##### The records #####
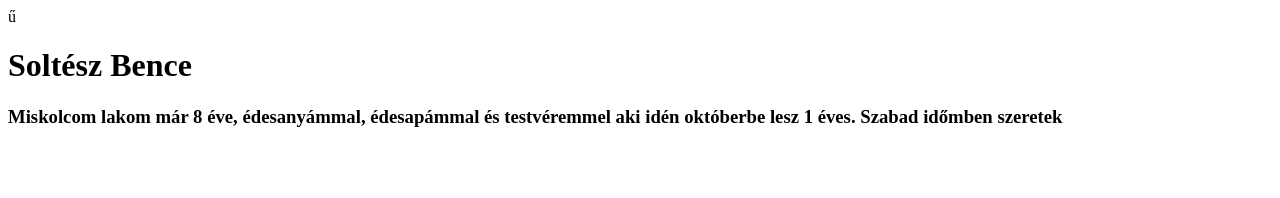
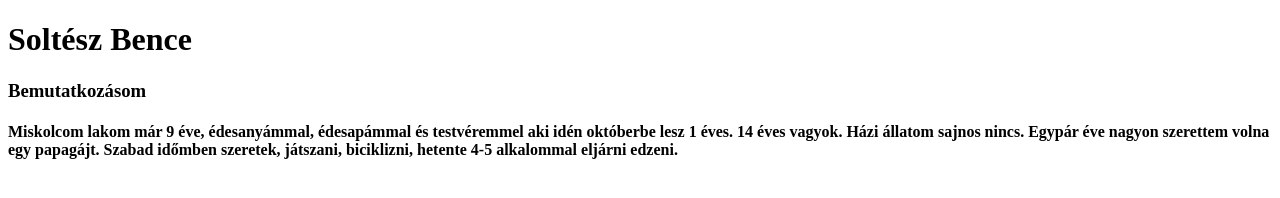
Before and after one commit to solteszb/IKT-h-zi-feladat-bemutatkoz-s, a plain HTML site: page index.html in a window 1280 px wide. Drawn offline with Linux system fonts and the light colour scheme.

Commit message:
elsö bekezdés

```diff
--- a/index.html
+++ b/index.html
@@ -3,13 +3,14 @@
 <head>
     <meta charset="UTF-8">
     <meta name="viewport" content="width=device-width, initial-scale=1.0">
-    <title>Weboldalam</title>ű
+    <title>Weboldalam</title>
     <h1>Soltész Bence</h1>
 </head>
 <body>
-  <p><h3>Miskolcom lakom már 8 éve, édesanyámmal, édesapámmal és testvéremmel aki idén októberbe lesz 1 éves.
-     Szabad időmben szeretek
-  </h3></p>
+  <p><h3>Bemutatkozásom</h3></p>
+  <p><h4>Miskolcom lakom már 9 éve, édesanyámmal, édesapámmal és testvéremmel aki idén októberbe lesz 1 éves. 14 éves vagyok.
+     Házi állatom sajnos nincs. Egypár éve nagyon szerettem volna egy papagájt. Szabad időmben szeretek, játszani, biciklizni, hetente 4-5 alkalommal eljárni edzeni.
+  </h4></p>
 
 </body>
 </html>
```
#####
To do = Output, word for word, the full listing above, with no pictures.

Response to the task =
Before and after one commit to solteszb/IKT-h-zi-feladat-bemutatkoz-s, a plain HTML site: page index.html in a window 1280 px wide. Drawn offline with Linux system fonts and the light colour scheme.

Commit message:
elsö bekezdés

```diff
--- a/index.html
+++ b/index.html
@@ -3,13 +3,14 @@
 <head>
     <meta charset="UTF-8">
     <meta name="viewport" content="width=device-width, initial-scale=1.0">
-    <title>Weboldalam</title>ű
+    <title>Weboldalam</title>
     <h1>Soltész Bence</h1>
 </head>
 <body>
-  <p><h3>Miskolcom lakom már 8 éve, édesanyámmal, édesapámmal és testvéremmel aki idén októberbe lesz 1 éves.
-     Szabad időmben szeretek
-  </h3></p>
+  <p><h3>Bemutatkozásom</h3></p>
+  <p><h4>Miskolcom lakom már 9 éve, édesanyámmal, édesapámmal és testvéremmel aki idén októberbe lesz 1 éves. 14 éves vagyok.
+     Házi állatom sajnos nincs. Egypár éve nagyon szerettem volna egy papagájt. Szabad időmben szeretek, játszani, biciklizni, hetente 4-5 alkalommal eljárni edzeni.
+  </h4></p>
 
 </body>
 </html>
```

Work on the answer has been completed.